-lā 1 A woman (as belonging to the weaker sex); नूनं हि ते कविवरा विपरीतबोधा ये नित्यमाहुरबला इति कामिनीनाम् । याभिर्विलोलतरतारकदृष्टिपातैः शक्रादयोऽपि विजितास्त्वबलाः कथं ताः (nūnaṃ hi te kavivarā viparītabodhā ye nityamāhurabalā iti kāminīnām | yābhirvilolataratārakadṛṣṭipātaiḥ śakrādayo'pi vijitāstvabalāḥ kathaṃ tāḥ) || Bh.1.1; compare also : -हृदये वहसि गिरीन्द्रौ त्रिभुवन- जयिनी कटाक्षेण । अबला त्वं यदि मन्ये के बलवन्तो न जानीमः (hṛdaye vahasi girīndrau tribhuvana- jayinī kaṭākṣeṇa | abalā tvaṃ yadi manye ke balavanto na jānīmaḥ) || Udb. °जनः (janaḥ) a. woman; इष्टप्रवासजनितान्यबलाजनस्य दुःखानि (iṣṭapravāsajanitānyabalājanasya duḥkhāni)...Ś. 4.3; R.9.46.

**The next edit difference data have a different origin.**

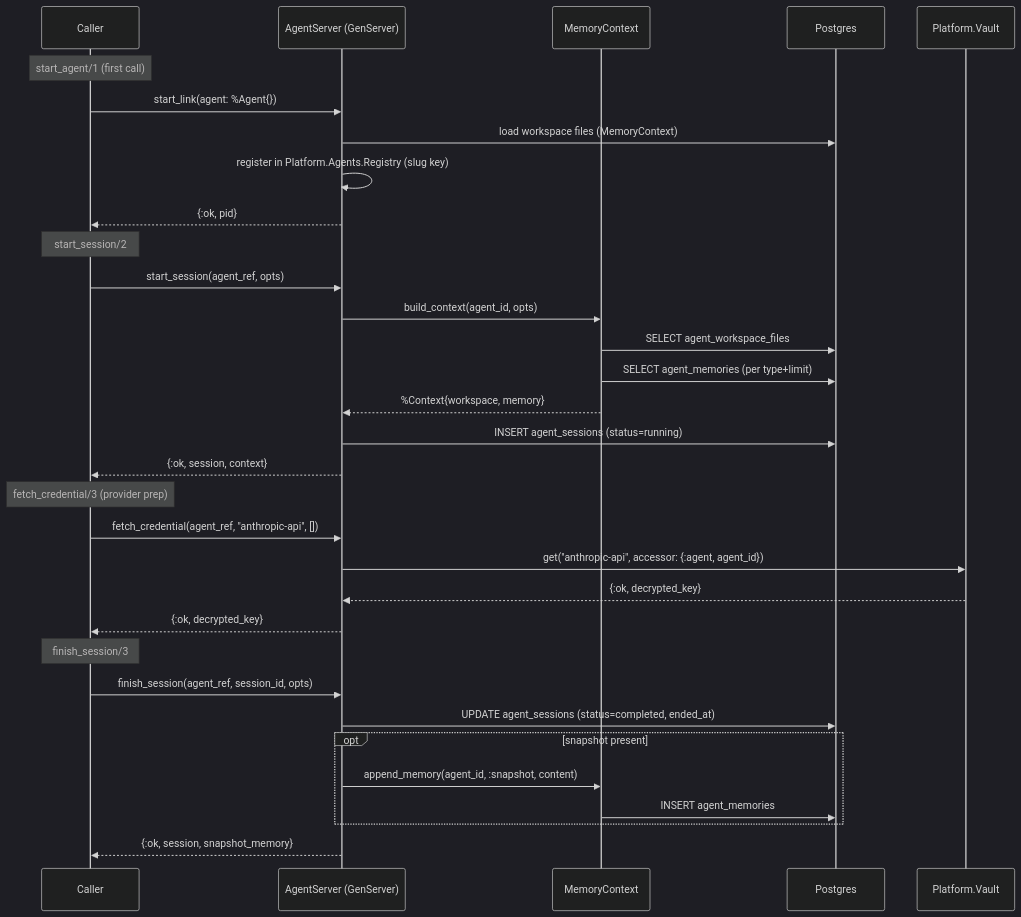
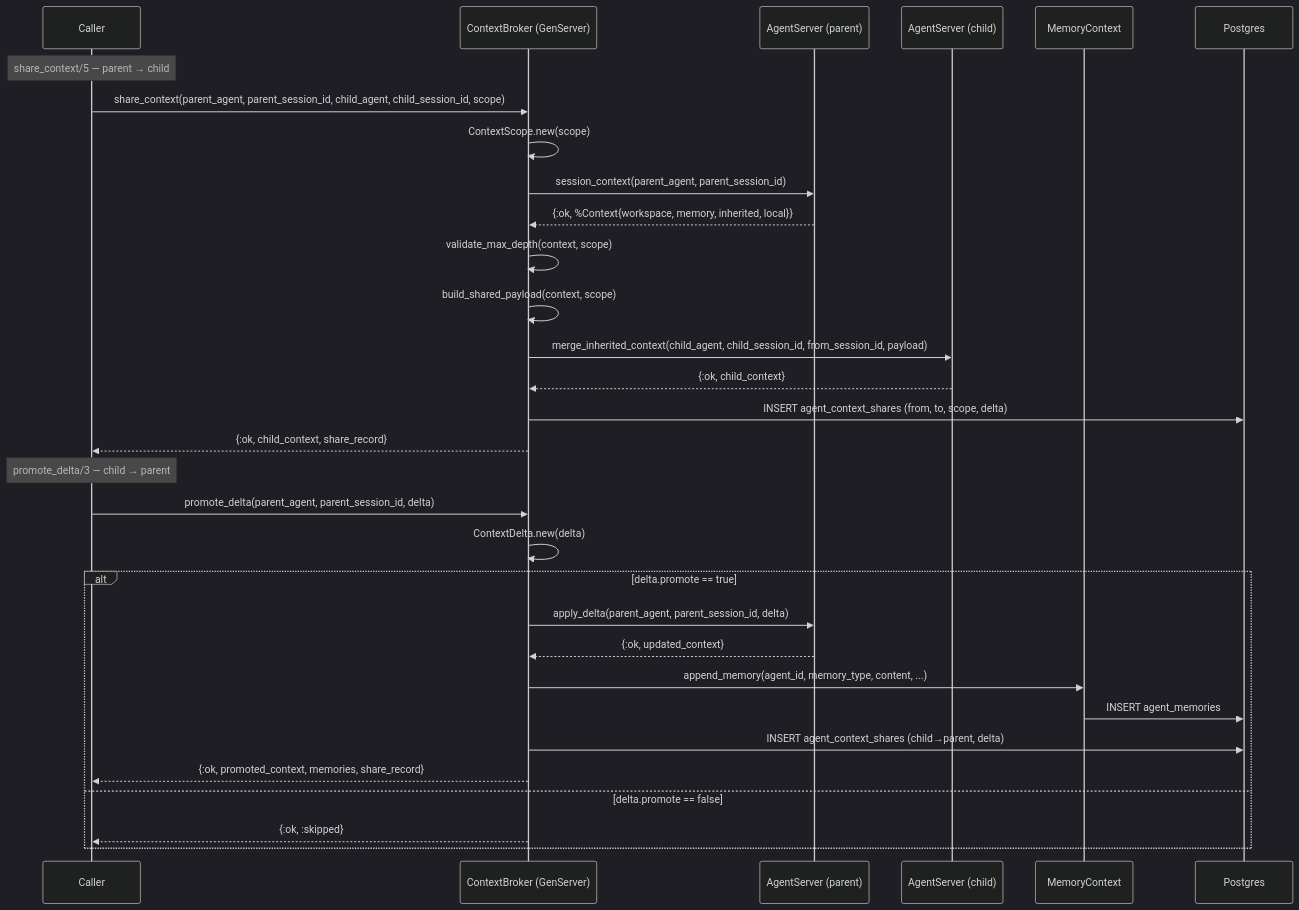
One commit to GetBurrowing/core changed the second of 4 diagrams in docs/architecture/current.mmd. Above: the diagram before and after it, drawn with Mermaid (dark theme). The commit also changed other lines of this file and 2 other files, not shown here.

Commit message:
docs: architecture snapshot 2026-03-15 (post-deploy: Agents.Context T5)

````diff
--- a/docs/architecture/current.mmd
+++ b/docs/architecture/current.mmd
@@ -156,38 +170,35 @@
 ```mermaid
 sequenceDiagram
   participant Caller
-  participant AgentServer as AgentServer (GenServer)
+  participant Broker as ContextBroker (GenServer)
+  participant ParentServer as AgentServer (parent)
+  participant ChildServer as AgentServer (child)
   participant MemCtx as MemoryContext
   participant DB as Postgres
-  participant Vault as Platform.Vault
 
-  Note over Caller: start_agent/1 (first call)
-  Caller->>AgentServer: start_link(agent: %Agent{})
-  AgentServer->>DB: load workspace files (MemoryContext)
-  AgentServer->>AgentServer: register in Platform.Agents.Registry (slug key)
-  AgentServer-->>Caller: {:ok, pid}
+  Note over Caller: share_context/5 — parent → child
+  Caller->>Broker: share_context(parent_agent, parent_session_id, child_agent, child_session_id, scope)
+  Broker->>Broker: ContextScope.new(scope)
+  Broker->>ParentServer: session_context(parent_agent, parent_session_id)
+  ParentServer-->>Broker: {:ok, %Context{workspace, memory, inherited, local}}
+  Broker->>Broker: validate_max_depth(context, scope)
+  Broker->>Broker: build_shared_payload(context, scope)
+  Broker->>ChildServer: merge_inherited_context(child_agent, child_session_id, from_session_id, payload)
+  ChildServer-->>Broker: {:ok, child_context}
+  Broker->>DB: INSERT agent_context_shares (from, to, scope, delta)
+  Broker-->>Caller: {:ok, child_context, share_record}
 
-  Note over Caller: start_session/2
-  Caller->>AgentServer: start_session(agent_ref, opts)
-  AgentServer->>MemCtx: build_context(agent_id, opts)
-  MemCtx->>DB: SELECT agent_workspace_files
-  MemCtx->>DB: SELECT agent_memories (per type+limit)
-  MemCtx-->>AgentServer: %Context{workspace, memory}
-  AgentServer->>DB: INSERT agent_sessions (status=running)
-  AgentServer-->>Caller: {:ok, session, context}
-
-  Note over Caller: fetch_credential/3 (provider prep)
-  Caller->>AgentServer: fetch_credential(agent_ref, "anthropic-api", [])
-  AgentServer->>Vault: get("anthropic-api", accessor: {:agent, agent_id})
-  Vault-->>AgentServer: {:ok, decrypted_key}
-  AgentServer-->>Caller: {:ok, decrypted_key}
-
-  Note over Caller: finish_session/3
-  Caller->>AgentServer: finish_session(agent_ref, session_id, opts)
-  AgentServer->>DB: UPDATE agent_sessions (status=completed, ended_at)
-  opt snapshot present
-    AgentServer->>MemCtx: append_memory(agent_id, :snapshot, content)
+  Note over Caller: promote_delta/3 — child → parent
+  Caller->>Broker: promote_delta(parent_agent, parent_session_id, delta)
+  Broker->>Broker: ContextDelta.new(delta)
+  alt delta.promote == true
+    Broker->>ParentServer: apply_delta(parent_agent, parent_session_id, delta)
+    ParentServer-->>Broker: {:ok, updated_context}
+    Broker->>MemCtx: append_memory(agent_id, memory_type, content, ...)
     MemCtx->>DB: INSERT agent_memories
+    Broker->>DB: INSERT agent_context_shares (child→parent, delta)
+    Broker-->>Caller: {:ok, promoted_context, memories, share_record}
+  else delta.promote == false
+    Broker-->>Caller: {:ok, :skipped}
   end
-  AgentServer-->>Caller: {:ok, session, snapshot_memory}
 ```
````
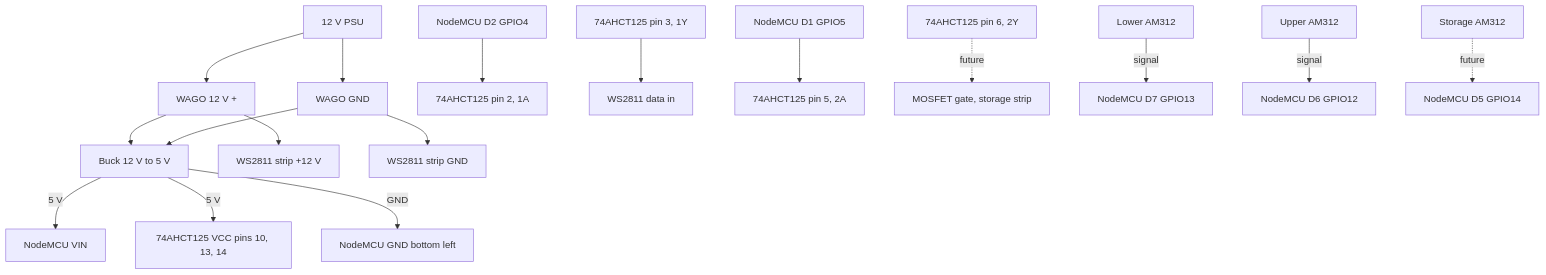
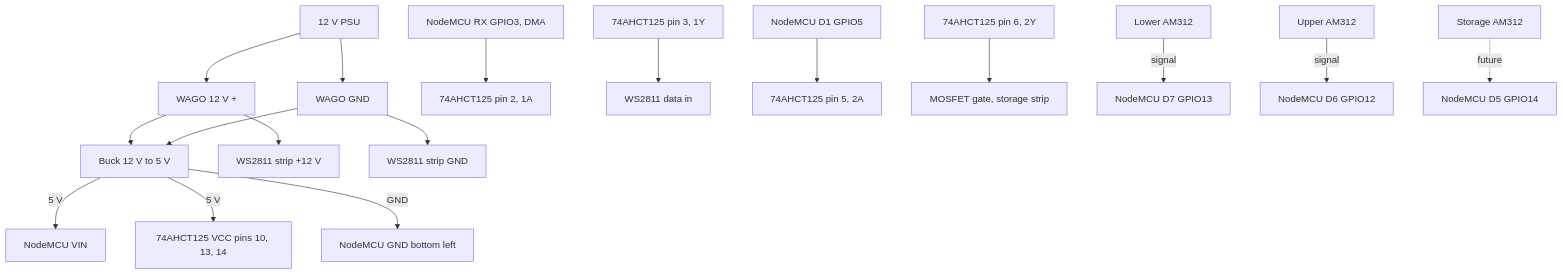
One commit to tim-salvador/espHOME changed the third of 6 diagrams in stairwell-lighting/README.md. Above: the diagram before and after it, drawn with Mermaid. The commit also changed other lines of this file and 16 other files, not shown here.

````diff
--- a/stairwell-lighting/README.md
+++ b/stairwell-lighting/README.md
@@ -206,22 +211,22 @@
 ```mermaid
 flowchart TB
     PSU[12 V PSU] --> W12[WAGO 12 V +]
     PSU --> WG[WAGO GND]
     W12 --> BUCK[Buck 12 V to 5 V]
     WG --> BUCK
     W12 --> STRIP[WS2811 strip +12 V]
     WG --> STRIPG[WS2811 strip GND]
     BUCK -- 5 V --> VIN[NodeMCU VIN]
     BUCK -- 5 V --> SHV[74AHCT125 VCC pins 10, 13, 14]
     BUCK -- GND --> NG[NodeMCU GND bottom left]
 
-    D2[NodeMCU D2 GPIO4] --> S2[74AHCT125 pin 2, 1A]
+    RX[NodeMCU RX GPIO3, DMA] --> S2[74AHCT125 pin 2, 1A]
     S3[74AHCT125 pin 3, 1Y] --> DATA[WS2811 data in]
 
     D1[NodeMCU D1 GPIO5] --> S5[74AHCT125 pin 5, 2A]
-    S6[74AHCT125 pin 6, 2Y] -. future .-> MOS[MOSFET gate, storage strip]
+    S6[74AHCT125 pin 6, 2Y] --> MOS[MOSFET gate, storage strip]
 
     LP[Lower AM312] -- signal --> D7[NodeMCU D7 GPIO13]
     UP[Upper AM312] -- signal --> D6[NodeMCU D6 GPIO12]
     SP[Storage AM312] -. future .-> D5[NodeMCU D5 GPIO14]
 ```
````
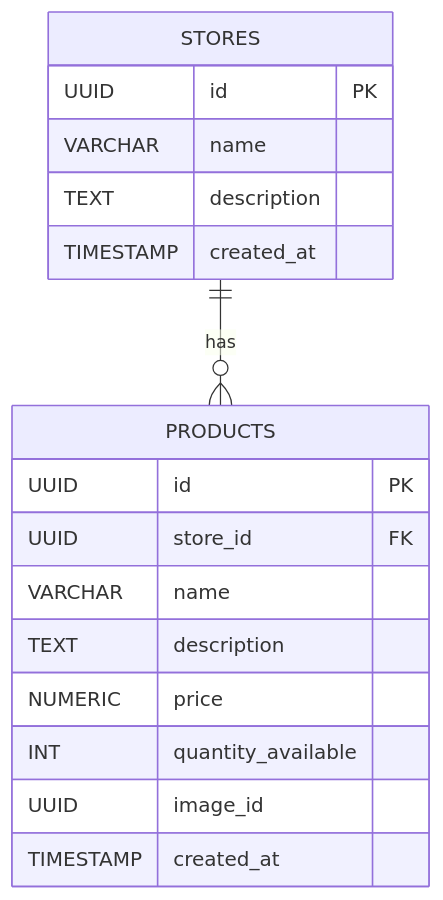
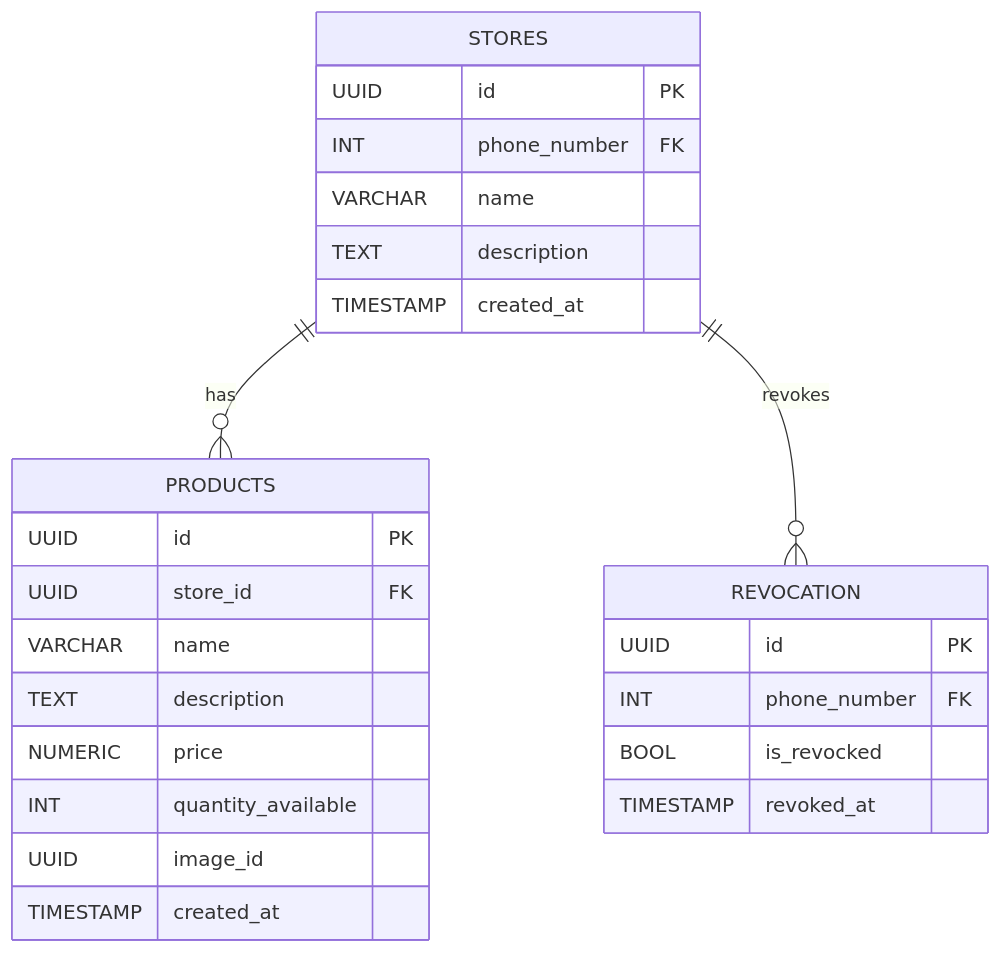
The fourth of 5 diagrams in docs/arc42.md (CM-market/transac), drawn with Mermaid before and after one commit. The commit also changed other lines of this file and 26 other files, not shown here.

````diff
--- a/docs/arc42.md
+++ b/docs/arc42.md
@@ -168,23 +166,30 @@
 ```mermaid
 erDiagram
     STORES {
         UUID id PK
+        INT phone_number FK
         VARCHAR name
         TEXT description
         TIMESTAMP created_at
     }
     PRODUCTS {
         UUID id PK
         UUID store_id FK
         VARCHAR name
         TEXT description
         NUMERIC price
         INT quantity_available
         UUID image_id
         TIMESTAMP created_at
     }
- 
+    REVOCATION {
+        UUID id PK
+        INT phone_number FK
+        BOOL is_revocked
+        TIMESTAMP revoked_at
+    }
 
     STORES ||--o{ PRODUCTS : "has"
+    STORES ||--o{ REVOCATION : "revokes"
 
 ```
````
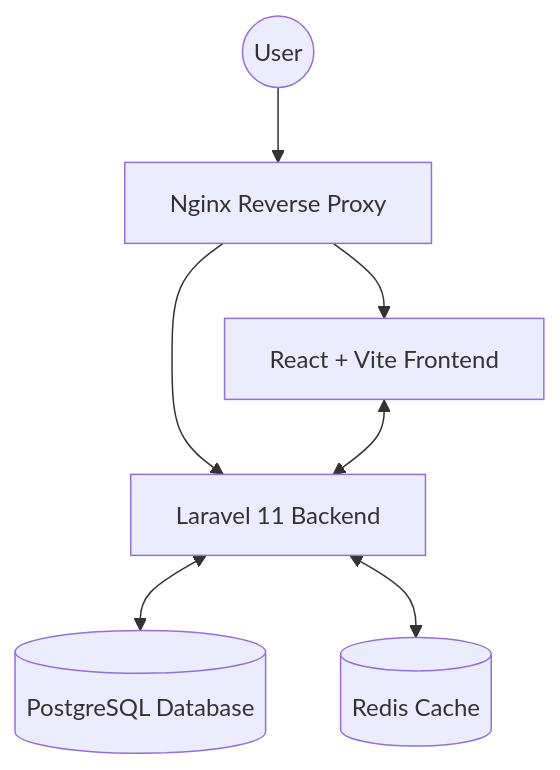
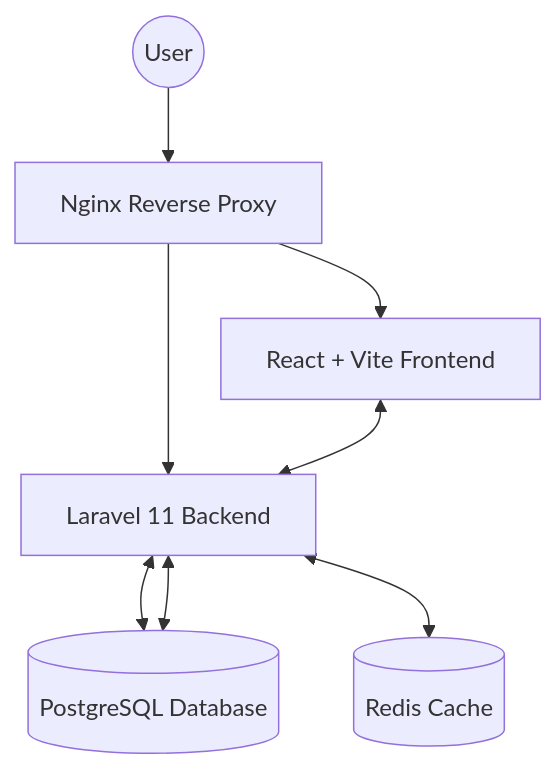
The first of 2 diagrams in README.md (binssente-crypto/CND-Upraze), drawn with Mermaid before and after one commit. The commit also changed other lines of this file, not shown here.

````diff
--- a/README.md
+++ b/README.md
@@ -9,16 +9,17 @@
 ```mermaid
 graph TD
     User((User))
     Nginx[Nginx Reverse Proxy]
     React[React + Vite Frontend]
     Laravel[Laravel 11 Backend]
     Postgres[(PostgreSQL Database)]
     Redis[(Redis Cache)]
 
     User --> Nginx
     Nginx --> React
     Nginx --> Laravel
     React <--> Laravel
     Laravel <--> Postgres
+    Laravel <--> Postgres
     Laravel <--> Redis
 ```
````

2) One of the ten earths according to the Buddhists.

-lam Weakness, want of strength; see बलाबलम् (balābalam) also.

--- OR ---

Abāla (अबाल).—a.

1) Not childish, youth; Nir. IX.1.

2) Not young, full (as the moon).

See also (synonyms): abāliśa.

Source: Cologne Digital Sanskrit Dictionaries: Edgerton Buddhist Hybrid Sanskrit Dictionary

Abala (अबल).—n. of a nāga king: Mvy 3254; Māy 246.22.

Source: Cologne Digital Sanskrit Dictionaries: Shabda-Sagara Sanskrit-English Dictionary

Abala (अबल).—mfn.

(-laḥ-lā-laṃ) Weak, feeble, infirm. m.

(-laḥ) A plant (Tapia cratœva.) See baruṇa. f.

(-lā) A woman. E. a neg. and bala strong.

Source: Cologne Digital Sanskrit Dictionaries: Cappeller Sanskrit-English Dictionary

Abala (अबल).—[adjective] weak, feeble; [feminine] ā woman, maid.

context information

Sanskrit, also spelled संस्कृतम् (saṃskṛtam), is an ancient language of India commonly seen as the grandmother of the Indo-European language family. Closely allied with Prakrit and Pali, Sanskrit is more exhaustive in both grammar and terms and has the most extensive collection of literature in the world, greatly surpassing its sister-languages Greek and Latin.

Discover the meaning of abala in the context of Sanskrit from relevant books on Exotic India

See also (Relevant definitions)

Relevant text

Like what you read? Consider supporting this website: